After a conversation with my lovely husband Dave, who often travelled to the States on business in the past but rarely does so now, we agreed on a schedule for our visit. We have several sets of friends in the US, and as it would be silly not to include as many of them on this trip as we could, we decided to fly out the Sunday before the conference and spend a few days relaxing. It wasn’t easy as we had to organize our flights, hire cars, dates and times around when our friends could be free, but we finally achieved the juggling act. We settled on flying from London Heathrow (our nearest airport) into Houston, where we would stay with our first set of friends. Dave has often described Houston to me but I had never been there, so I was looking forward to seeing the place and where he used to work.

I am not a big fan of flying because I often suffer from motion-sickness. If I get it bad, it can affect me for two or three days, and I was worried I wouldn’t be able to enjoy our visits. But as we had decided to make the most of this US trip, and had booked some holiday after the conference as well as before it, we had also decided to fly out in more comfort than usual. Yes, we were going Business Class!!

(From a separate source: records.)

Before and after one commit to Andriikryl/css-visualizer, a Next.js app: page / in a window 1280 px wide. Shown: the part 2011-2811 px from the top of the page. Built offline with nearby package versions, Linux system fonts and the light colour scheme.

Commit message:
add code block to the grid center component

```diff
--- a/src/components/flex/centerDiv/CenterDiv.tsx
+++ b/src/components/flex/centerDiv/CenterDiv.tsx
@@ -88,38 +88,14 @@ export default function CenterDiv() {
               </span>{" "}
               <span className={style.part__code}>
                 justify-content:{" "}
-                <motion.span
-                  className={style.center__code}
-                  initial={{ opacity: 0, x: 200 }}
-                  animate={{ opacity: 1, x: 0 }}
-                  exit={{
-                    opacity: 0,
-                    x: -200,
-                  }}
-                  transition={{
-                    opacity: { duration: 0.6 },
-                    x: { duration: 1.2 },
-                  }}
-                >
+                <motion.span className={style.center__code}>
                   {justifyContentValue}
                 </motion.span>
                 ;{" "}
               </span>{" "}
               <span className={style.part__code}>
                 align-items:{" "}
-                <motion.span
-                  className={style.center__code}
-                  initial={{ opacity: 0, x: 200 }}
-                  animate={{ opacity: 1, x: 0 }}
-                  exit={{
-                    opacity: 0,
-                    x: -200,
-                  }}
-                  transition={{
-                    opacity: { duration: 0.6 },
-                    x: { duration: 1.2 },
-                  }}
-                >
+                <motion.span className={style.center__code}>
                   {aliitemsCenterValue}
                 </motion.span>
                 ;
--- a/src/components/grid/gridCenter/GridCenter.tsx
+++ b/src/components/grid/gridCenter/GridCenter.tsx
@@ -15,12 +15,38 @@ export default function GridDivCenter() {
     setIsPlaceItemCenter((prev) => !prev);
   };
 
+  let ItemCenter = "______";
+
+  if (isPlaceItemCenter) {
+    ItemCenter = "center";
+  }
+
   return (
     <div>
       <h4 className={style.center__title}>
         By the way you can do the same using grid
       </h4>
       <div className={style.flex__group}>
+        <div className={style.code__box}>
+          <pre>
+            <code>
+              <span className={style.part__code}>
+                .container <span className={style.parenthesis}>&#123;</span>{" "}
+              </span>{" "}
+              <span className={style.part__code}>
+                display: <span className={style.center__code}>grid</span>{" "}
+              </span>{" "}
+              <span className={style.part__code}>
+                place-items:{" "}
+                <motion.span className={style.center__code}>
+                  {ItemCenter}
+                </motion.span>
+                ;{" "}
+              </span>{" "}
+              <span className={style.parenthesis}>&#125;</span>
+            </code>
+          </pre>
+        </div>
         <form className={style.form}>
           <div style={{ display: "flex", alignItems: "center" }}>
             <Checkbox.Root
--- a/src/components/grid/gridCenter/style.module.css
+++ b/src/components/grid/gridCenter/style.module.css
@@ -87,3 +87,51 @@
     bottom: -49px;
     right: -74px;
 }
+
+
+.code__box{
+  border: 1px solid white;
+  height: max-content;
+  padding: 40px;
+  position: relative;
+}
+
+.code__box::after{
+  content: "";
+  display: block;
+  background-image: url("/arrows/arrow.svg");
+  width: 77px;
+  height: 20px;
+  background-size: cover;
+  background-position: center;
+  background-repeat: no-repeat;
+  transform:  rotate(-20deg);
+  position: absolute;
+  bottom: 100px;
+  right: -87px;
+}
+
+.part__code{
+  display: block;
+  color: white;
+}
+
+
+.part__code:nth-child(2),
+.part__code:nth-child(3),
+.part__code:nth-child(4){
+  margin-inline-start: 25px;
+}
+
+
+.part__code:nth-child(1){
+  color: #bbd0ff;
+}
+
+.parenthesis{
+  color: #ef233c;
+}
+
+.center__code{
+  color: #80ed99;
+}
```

The plane was a Boeing 777, and the Business Class end was even more comfortable than I had anticipated. I’ve never yet been able to sleep on a plane and the allure of fully-reclining seats was a strong one. I felt I was being cocooned in a little individual pod of comfort and once I settled myself in, I actually began to feel excited about being on a plane. Big change for me!

The 9 hour flight went extremely well. There was hardly any turbulence (which is usually what sets off my motion-sickness), the seat was ridiculously comfortable, the food and service were excellent, and the personal entertainment center had more TV shows, movies, music shows, and games than even a ten-year-old child could exhaust. Plus I had my Kindle, and had recently started reading Karen Amanda Hooper’s Tangled Tides. What more could I wish for?

We landed in hot and humid Houston (it was around 99°, whereas the UK had been about 16° and drizzly!) at around 1.30 pm. That’s 7 pm UK time. We collected our hire car, a black Ford Escape with thankfully efficient air-con, and drove to the district of Houston where our first set of friends lived.

We had already decided to try staying awake until 9 or 10 pm, so we could acclimatize as quickly as possible. Our friends helped enormously by providing us with a fabulous supper in their garden, although I only survived the temperature by sitting right next to, and sometimes actually inside, the spray from their garden sprinkler, and we retired to our very comfortable guest room feeling no more than slightly wearier than usual. I slept well although I did have minor anxieties, because I’d asked our friends if next day they would listen to and comment on the talk I intended to give at the conference: Fantasy World Building. I knew they’d be gentle with me, but I was still dreading how it might go.

Find out how it went in my next post. J